• WHAT IS EXPECTED:
Using the listing below, give the number of lines in which the string "background" appears, and nothing else.

%%

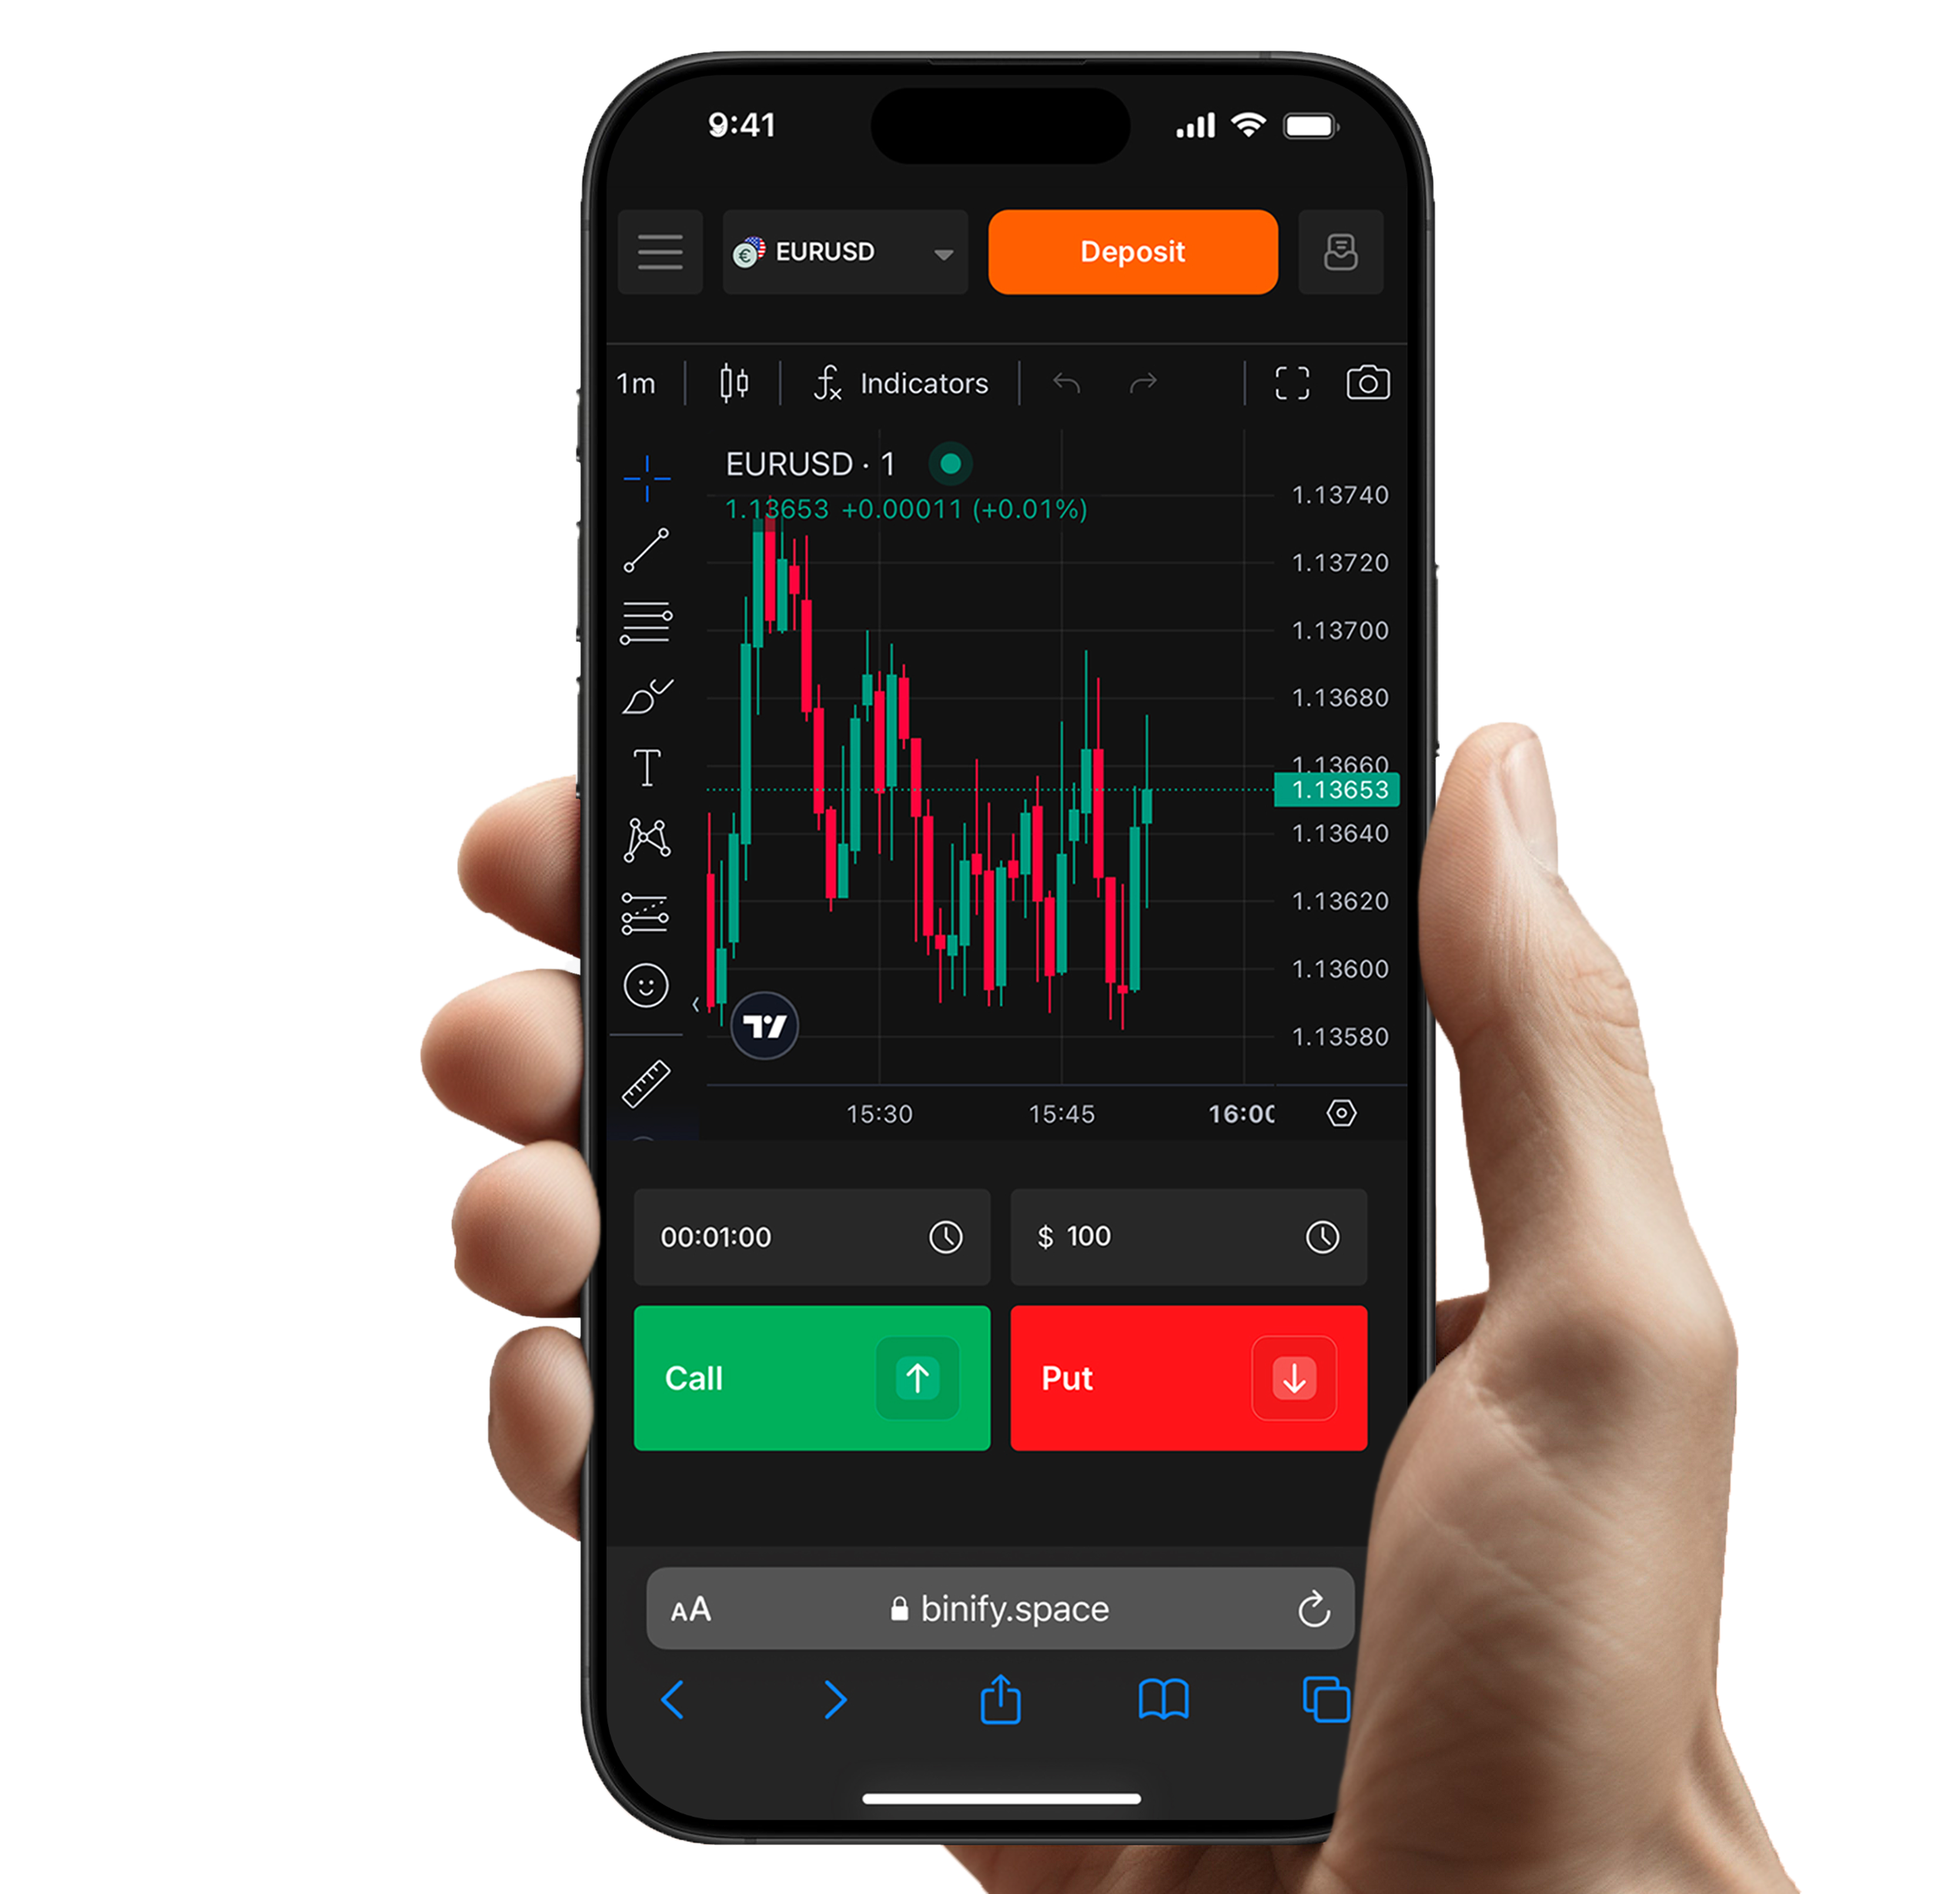
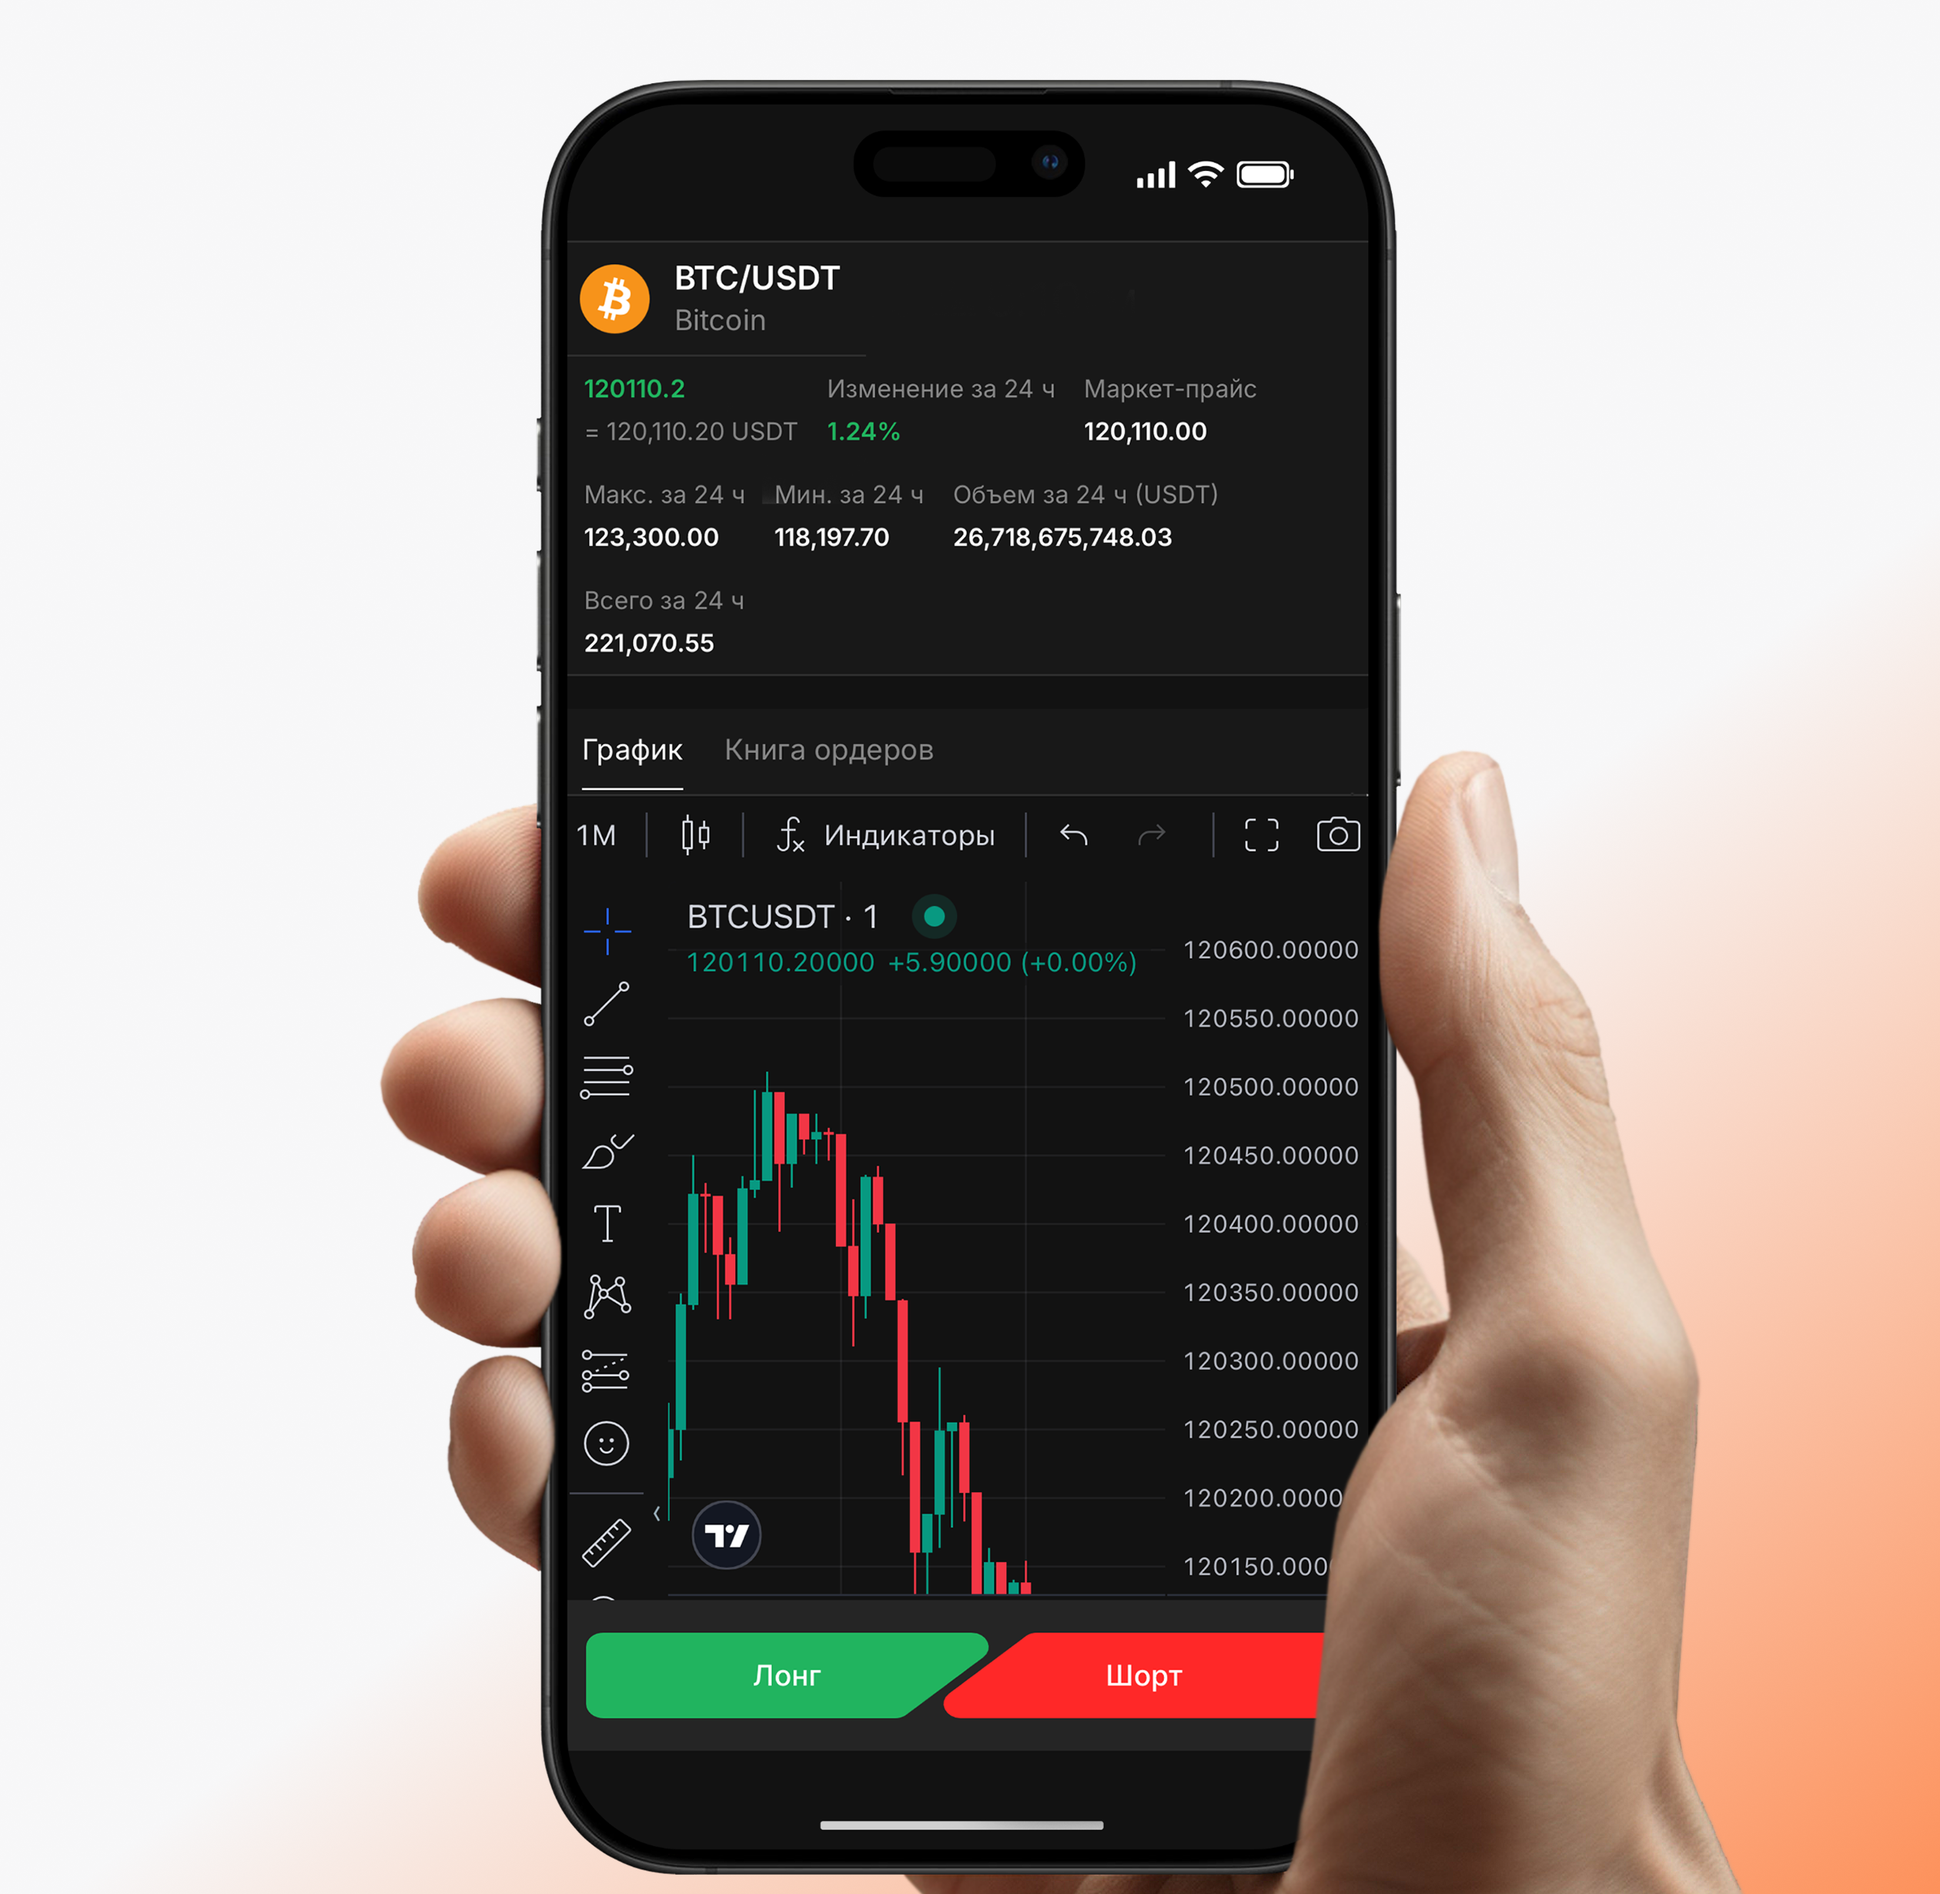
feature/image-changed

diff --git a/src/components/pages/Main/index.sass b/src/components/pages/Main/index.sass
@@ -30,9 +30,7 @@
 
 .hero
 	position: relative
-	background: radial-gradient(circle at 90% 120%, #FF6C22 0%, #ff6c22 8%, #F7F7F8 30%)
-	@include media-breakpoint-up(b1560)
-		background: radial-gradient(circle at calc(1404px + calc(100vw - 1560px) / 2) 120%, #FF6C22 0%, #FF6C22 8%, #F7F7F8 30%)
+	background: #F7F7F8
 	z-index: 1
 	overflow: hidden
 	border-bottom-left-radius: 12px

%%

• SOLVED PROBLEM:
3